** WHAT THIS TASK INVOLVES **
Without the pictures, set down every line of the data exactly.

** Version comparison data **
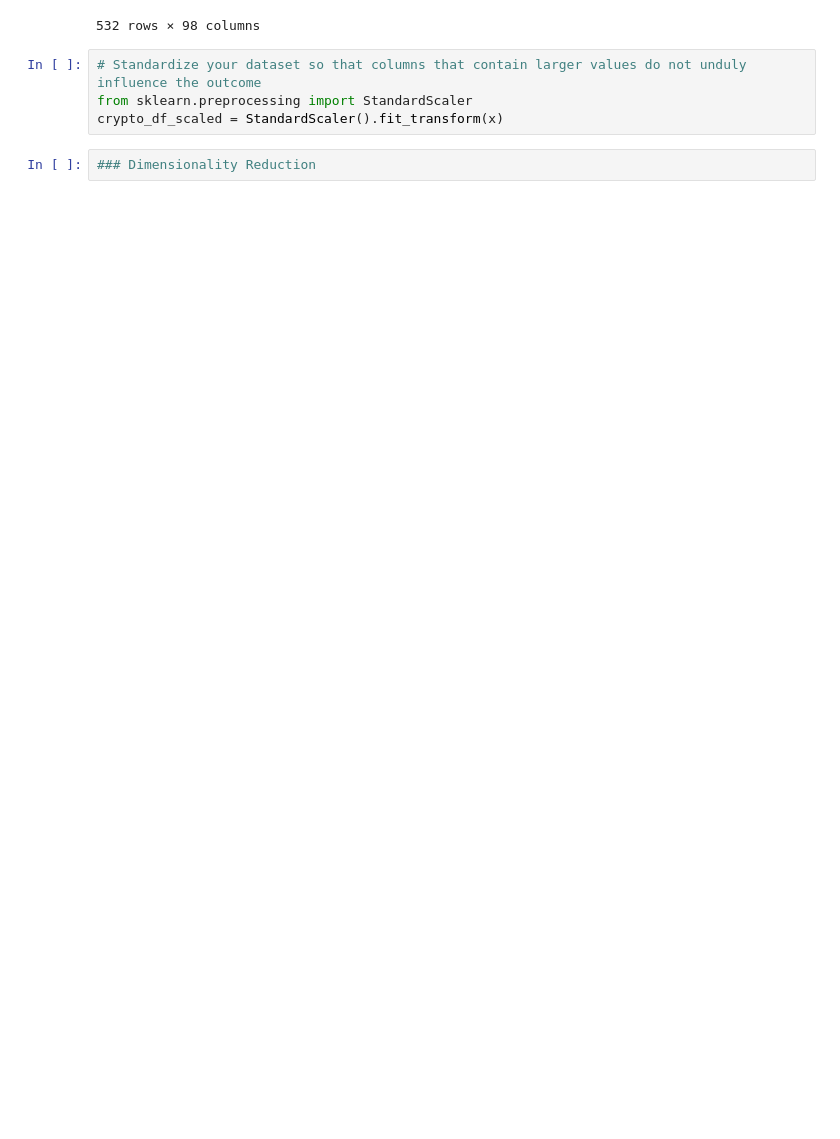
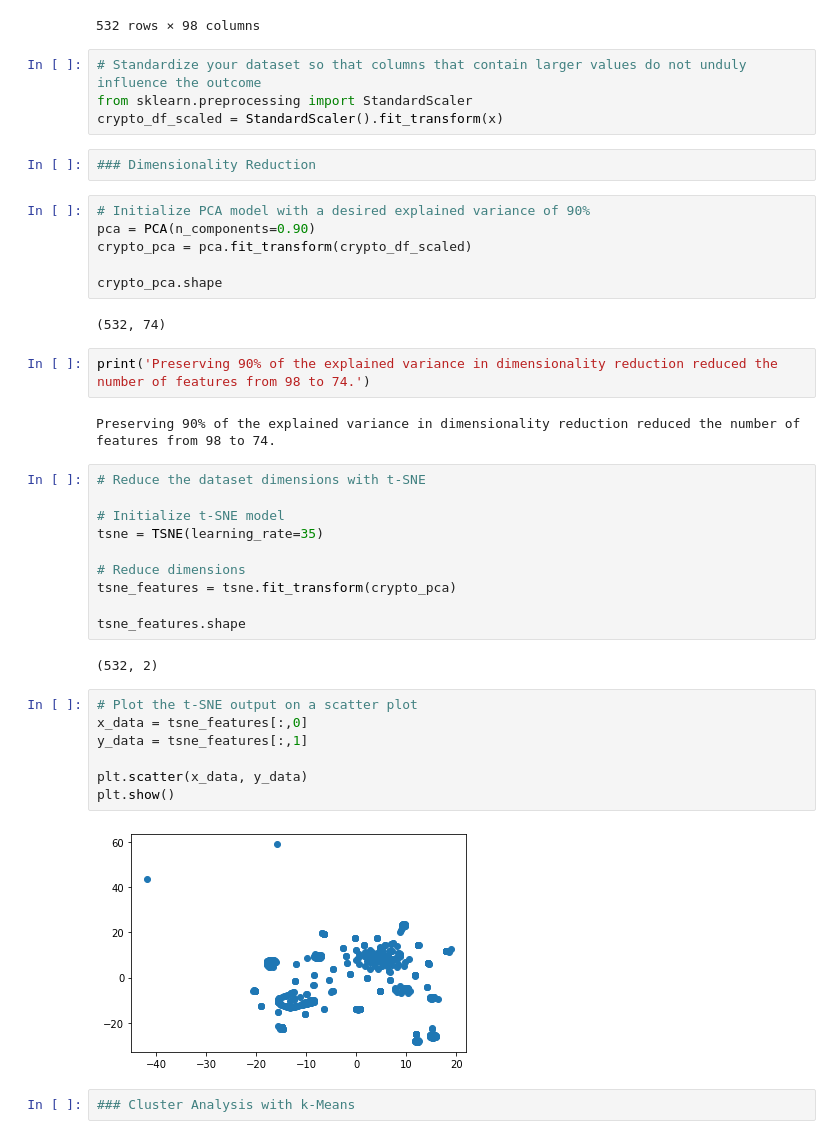
Before and after one commit to kevogil/cryptocurrency-clusters, a Jupyter notebook: main.ipynb, the cells around one changed output. Cells and saved outputs as stored; diff of their text form; blank space fills up the shorter version.

```diff
--- a/main.ipynb
+++ b/main.ipynb
@@ -90,3 +90,38 @@ from sklearn.preprocessing import StandardScaler
 crypto_df_scaled = StandardScaler().fit_transform(x)
 # %%
 ### Dimensionality Reduction
+# %%
+# Initialize PCA model with a desired explained variance of 90%
+pca = PCA(n_components=0.90)
+crypto_pca = pca.fit_transform(crypto_df_scaled)
+
+crypto_pca.shape
+# %% [output]
+(532, 74)
+# %%
+print('Preserving 90% of the explained variance in dimensionality reduction reduced the number of features from 98 to 74.')
+# %% [output]
+Preserving 90% of the explained variance in dimensionality reduction reduced the number of features from 98 to 74.
+# %%
+# Reduce the dataset dimensions with t-SNE
+
+# Initialize t-SNE model
+tsne = TSNE(learning_rate=35)
+
+# Reduce dimensions
+tsne_features = tsne.fit_transform(crypto_pca)
+
+tsne_features.shape
+# %% [output]
+(532, 2)
+# %%
+# Plot the t-SNE output on a scatter plot
+x_data = tsne_features[:,0]
+y_data = tsne_features[:,1]
+
+plt.scatter(x_data, y_data)
+plt.show()
+# %% [output]
+[figure, added]
+# %%
+### Cluster Analysis with k-Means
```
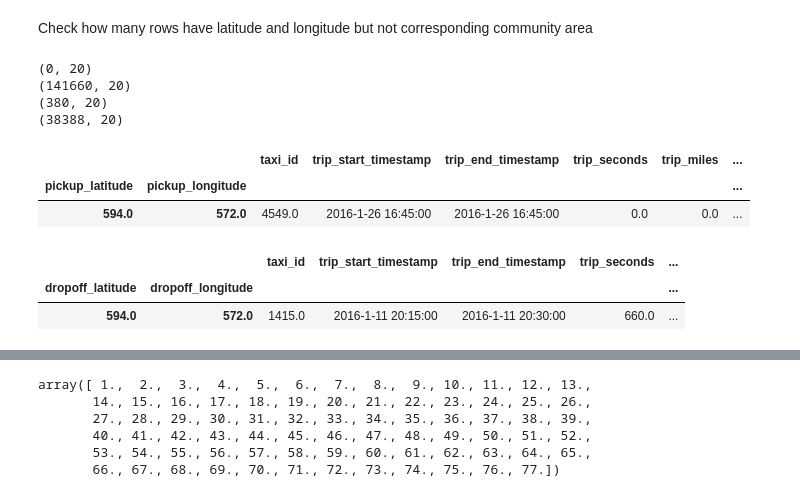
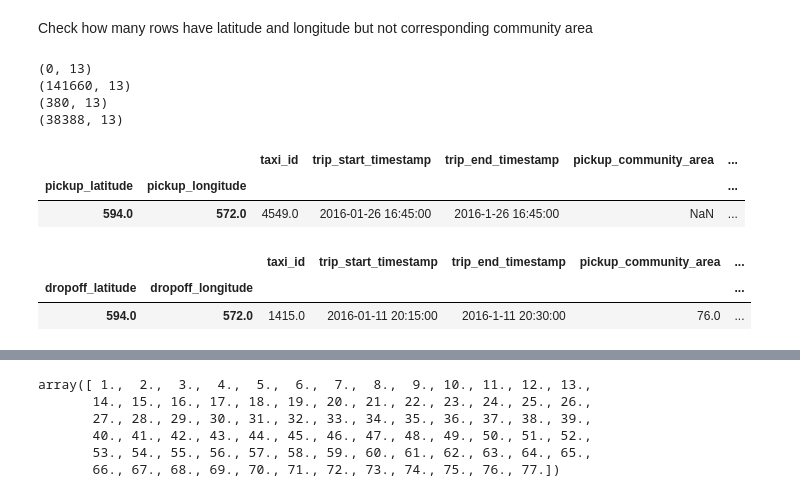
Before and after one commit to pierreschutz/ADA_Project, a Jupyter notebook: taxi_rides.ipynb, the cells around one changed output, grey strips where cells are left out. Cells and saved outputs as stored; diff of their text form; code cells hidden in the pictures.

```diff
--- a/taxi_rides.ipynb
+++ b/taxi_rides.ipynb
@@ -29,0 +51,2 @@ data = pd.concat(all_df)
+# %%
+data = data.drop(columns= ["trip_seconds", "trip_miles", "pickup_census_tract", "dropoff_census_tract", "fare", "tips", "tolls", "extras", "trip_total", "payment_type", "company"])
@@ -35,22 +76,22 @@ print(data[np.isfinite(data["dropoff_community_area"]) & pd.isnull(data["pickup_
 print(data[np.isfinite(data["pickup_latitude"]) & np.isfinite(data["pickup_longitude"]) & pd.isnull(data["pickup_community_area"])].shape)
 print(data[np.isfinite(data["dropoff_latitude"]) & np.isfinite(data["dropoff_longitude"]) & pd.isnull(data["dropoff_community_area"])].shape)
 # %% [output]
-(0, 20)
-(141660, 20)
-(380, 20)
-(38388, 20)
+(0, 13)
+(141660, 13)
+(380, 13)
+(38388, 13)
 # %%
 gp_pu = data.groupby(["pickup_latitude","pickup_longitude"]).first()
 # %%
 gp_pu[pd.isnull(gp_pu["pickup_community_area"])]
 # %% [output]
-|  |  | taxi_id | trip_start_timestamp | trip_end_timestamp | trip_seconds | trip_miles | ... |
-| pickup_latitude | pickup_longitude |  |  |  |  |  | ... |
-| 594.0 | 572.0 | 4549.0 | 2016-1-26 16:45:00 | 2016-1-26 16:45:00 | 0.0 | 0.0 | ... |
+|  |  | taxi_id | trip_start_timestamp | trip_end_timestamp | pickup_community_area | ... |
+| pickup_latitude | pickup_longitude |  |  |  |  | ... |
+| 594.0 | 572.0 | 4549.0 | 2016-01-26 16:45:00 | 2016-1-26 16:45:00 | NaN | ... |
 # %%
-gp_pu = data.groupby(["dropoff_latitude","dropoff_longitude"]).first()
-gp_pu[pd.isnull(gp_pu["dropoff_community_area"])]
+gp_do = data.groupby(["dropoff_latitude","dropoff_longitude"]).first()
+gp_do[pd.isnull(gp_do["dropoff_community_area"])]
 # %% [output]
-|  |  | taxi_id | trip_start_timestamp | trip_end_timestamp | trip_seconds | ... |
+|  |  | taxi_id | trip_start_timestamp | trip_end_timestamp | pickup_community_area | ... |
 | dropoff_latitude | dropoff_longitude |  |  |  |  | ... |
-| 594.0 | 572.0 | 1415.0 | 2016-1-11 20:15:00 | 2016-1-11 20:30:00 | 660.0 | ... |
+| 594.0 | 572.0 | 1415.0 | 2016-01-11 20:15:00 | 2016-1-11 20:30:00 | 76.0 | ... |
```
Also changed, not shown: parts of 34 cells of this notebook.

** SOLUTION TO THIS TASK **
Before and after one commit to kevogil/cryptocurrency-clusters, a Jupyter notebook: main.ipynb, the cells around one changed output. Cells and saved outputs as stored; diff of their text form; blank space fills up the shorter version.

```diff
--- a/main.ipynb
+++ b/main.ipynb
@@ -90,3 +90,38 @@ from sklearn.preprocessing import StandardScaler
 crypto_df_scaled = StandardScaler().fit_transform(x)
 # %%
 ### Dimensionality Reduction
+# %%
+# Initialize PCA model with a desired explained variance of 90%
+pca = PCA(n_components=0.90)
+crypto_pca = pca.fit_transform(crypto_df_scaled)
+
+crypto_pca.shape
+# %% [output]
+(532, 74)
+# %%
+print('Preserving 90% of the explained variance in dimensionality reduction reduced the number of features from 98 to 74.')
+# %% [output]
+Preserving 90% of the explained variance in dimensionality reduction reduced the number of features from 98 to 74.
+# %%
+# Reduce the dataset dimensions with t-SNE
+
+# Initialize t-SNE model
+tsne = TSNE(learning_rate=35)
+
+# Reduce dimensions
+tsne_features = tsne.fit_transform(crypto_pca)
+
+tsne_features.shape
+# %% [output]
+(532, 2)
+# %%
+# Plot the t-SNE output on a scatter plot
+x_data = tsne_features[:,0]
+y_data = tsne_features[:,1]
+
+plt.scatter(x_data, y_data)
+plt.show()
+# %% [output]
+[figure, added]
+# %%
+### Cluster Analysis with k-Means
```
Before and after one commit to pierreschutz/ADA_Project, a Jupyter notebook: taxi_rides.ipynb, the cells around one changed output, grey strips where cells are left out. Cells and saved outputs as stored; diff of their text form; code cells hidden in the pictures.

```diff
--- a/taxi_rides.ipynb
+++ b/taxi_rides.ipynb
@@ -29,0 +51,2 @@ data = pd.concat(all_df)
+# %%
+data = data.drop(columns= ["trip_seconds", "trip_miles", "pickup_census_tract", "dropoff_census_tract", "fare", "tips", "tolls", "extras", "trip_total", "payment_type", "company"])
@@ -35,22 +76,22 @@ print(data[np.isfinite(data["dropoff_community_area"]) & pd.isnull(data["pickup_
 print(data[np.isfinite(data["pickup_latitude"]) & np.isfinite(data["pickup_longitude"]) & pd.isnull(data["pickup_community_area"])].shape)
 print(data[np.isfinite(data["dropoff_latitude"]) & np.isfinite(data["dropoff_longitude"]) & pd.isnull(data["dropoff_community_area"])].shape)
 # %% [output]
-(0, 20)
-(141660, 20)
-(380, 20)
-(38388, 20)
+(0, 13)
+(141660, 13)
+(380, 13)
+(38388, 13)
 # %%
 gp_pu = data.groupby(["pickup_latitude","pickup_longitude"]).first()
 # %%
 gp_pu[pd.isnull(gp_pu["pickup_community_area"])]
 # %% [output]
-|  |  | taxi_id | trip_start_timestamp | trip_end_timestamp | trip_seconds | trip_miles | ... |
-| pickup_latitude | pickup_longitude |  |  |  |  |  | ... |
-| 594.0 | 572.0 | 4549.0 | 2016-1-26 16:45:00 | 2016-1-26 16:45:00 | 0.0 | 0.0 | ... |
+|  |  | taxi_id | trip_start_timestamp | trip_end_timestamp | pickup_community_area | ... |
+| pickup_latitude | pickup_longitude |  |  |  |  | ... |
+| 594.0 | 572.0 | 4549.0 | 2016-01-26 16:45:00 | 2016-1-26 16:45:00 | NaN | ... |
 # %%
-gp_pu = data.groupby(["dropoff_latitude","dropoff_longitude"]).first()
-gp_pu[pd.isnull(gp_pu["dropoff_community_area"])]
+gp_do = data.groupby(["dropoff_latitude","dropoff_longitude"]).first()
+gp_do[pd.isnull(gp_do["dropoff_community_area"])]
 # %% [output]
-|  |  | taxi_id | trip_start_timestamp | trip_end_timestamp | trip_seconds | ... |
+|  |  | taxi_id | trip_start_timestamp | trip_end_timestamp | pickup_community_area | ... |
 | dropoff_latitude | dropoff_longitude |  |  |  |  | ... |
-| 594.0 | 572.0 | 1415.0 | 2016-1-11 20:15:00 | 2016-1-11 20:30:00 | 660.0 | ... |
+| 594.0 | 572.0 | 1415.0 | 2016-01-11 20:15:00 | 2016-1-11 20:30:00 | 76.0 | ... |
```
Also changed, not shown: parts of 34 cells of this notebook.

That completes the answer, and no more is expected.